| ABOUT THIS EXERCISE |
Reproduce each record below in full, word for word, without images.

══ SUPPLIED ENTRIES ══

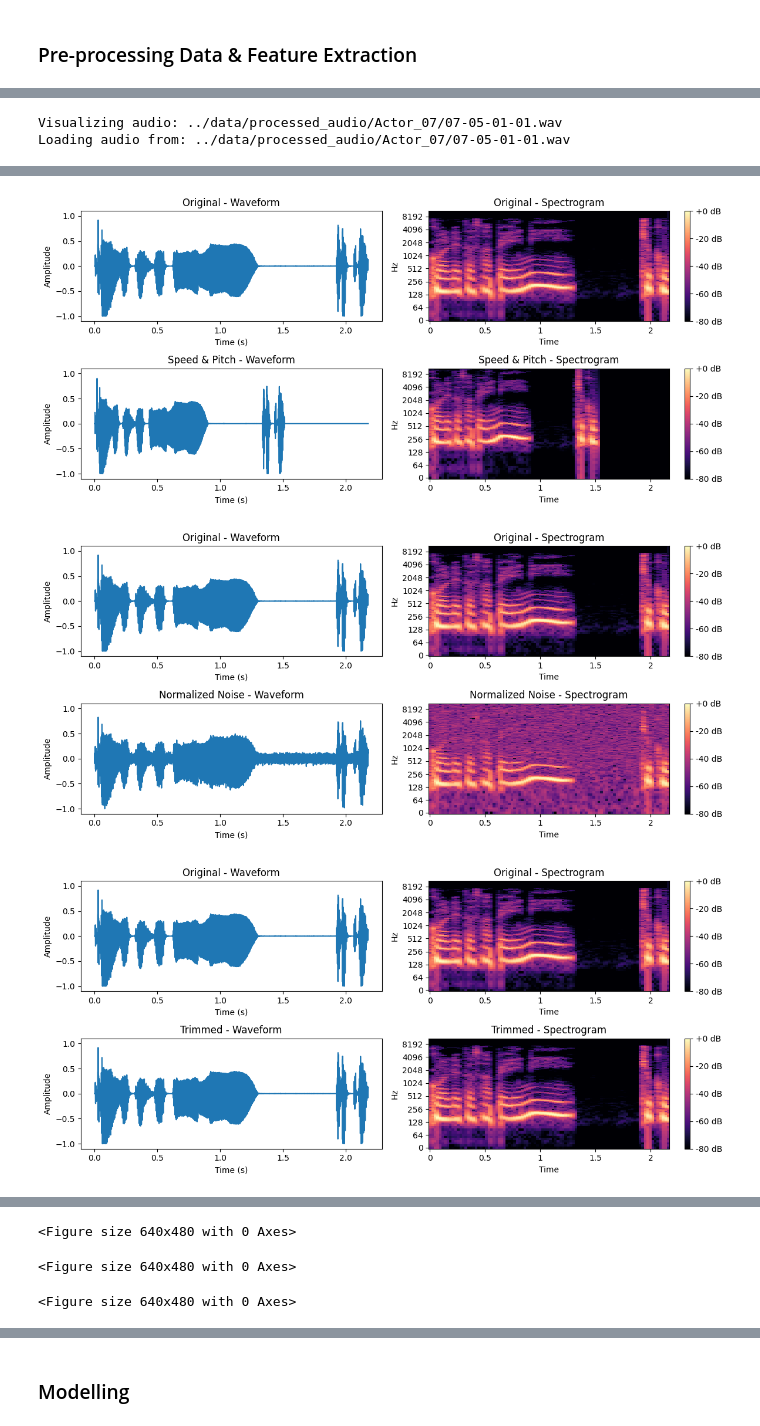
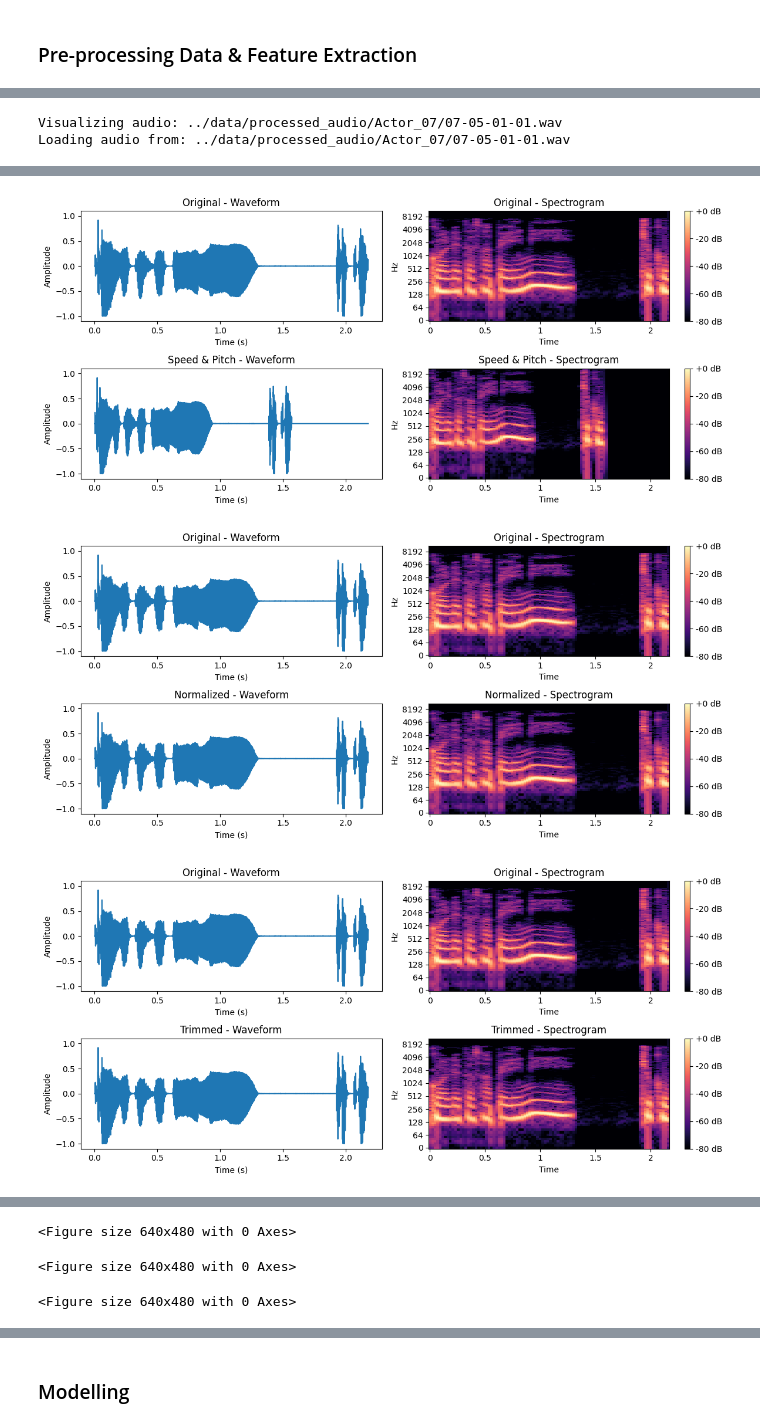
Before and after one commit to Reiaslite/speech-emotion-recognition, a Jupyter notebook: notebooks/main.ipynb, the cells around one changed output, grey strips where cells are left out. Drawn from its saved outputs; the diff is of its cells as text; code cells hidden in the pictures.

```diff
--- a/notebooks/main.ipynb
+++ b/notebooks/main.ipynb
@@ -347,9 +498,4 @@ def pad_or_truncate(data, target_length):
 # %%
-import matplotlib.pyplot as plt
-import librosa
-import librosa.display
-import numpy as np
-
 def visualize_audio_augmentations(audio_path, target_samples=48000):
     """
     Visualize original audio alongside each augmentation technique
@@ -380,7 +526,7 @@ def visualize_audio_augmentations(audio_path, target_samples=48000):
         ('Resampled', lambda x: resample_audio(x, sample_rate)),
         ('Pitch Shifted', lambda x: pitch_shift(x, sample_rate)),
         ('Speed & Pitch', lambda x: speedNpitch(x)),
-        ('Normalized Noise', lambda x: normalize_audio(noise(x))),
+        ('Normalized', lambda x: normalize_audio(x)),
         ('Trimmed', lambda x: trim_audio(x)),
         ('Padded/Truncated', lambda x: pad_or_truncate(x, int(target_samples*0.8)))
     ]
@@ -455,4 +601,4 @@ Loading audio from: ../data/processed_audio/Actor_07/07-05-01-01.wav
-[figure, old version]
+[figure, new version]
-[figure, old version]
+[figure, new version]
 [figure]
 [figure]
```
Also changed, not shown: parts of 14 cells of this notebook, 1 other file.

═══

| TASK RESPONSE |
Before and after one commit to Reiaslite/speech-emotion-recognition, a Jupyter notebook: notebooks/main.ipynb, the cells around one changed output, grey strips where cells are left out. Drawn from its saved outputs; the diff is of its cells as text; code cells hidden in the pictures.

```diff
--- a/notebooks/main.ipynb
+++ b/notebooks/main.ipynb
@@ -347,9 +498,4 @@ def pad_or_truncate(data, target_length):
 # %%
-import matplotlib.pyplot as plt
-import librosa
-import librosa.display
-import numpy as np
-
 def visualize_audio_augmentations(audio_path, target_samples=48000):
     """
     Visualize original audio alongside each augmentation technique
@@ -380,7 +526,7 @@ def visualize_audio_augmentations(audio_path, target_samples=48000):
         ('Resampled', lambda x: resample_audio(x, sample_rate)),
         ('Pitch Shifted', lambda x: pitch_shift(x, sample_rate)),
         ('Speed & Pitch', lambda x: speedNpitch(x)),
-        ('Normalized Noise', lambda x: normalize_audio(noise(x))),
+        ('Normalized', lambda x: normalize_audio(x)),
         ('Trimmed', lambda x: trim_audio(x)),
         ('Padded/Truncated', lambda x: pad_or_truncate(x, int(target_samples*0.8)))
     ]
@@ -455,4 +601,4 @@ Loading audio from: ../data/processed_audio/Actor_07/07-05-01-01.wav
-[figure, old version]
+[figure, new version]
-[figure, old version]
+[figure, new version]
 [figure]
 [figure]
```
Also changed, not shown: parts of 14 cells of this notebook, 1 other file.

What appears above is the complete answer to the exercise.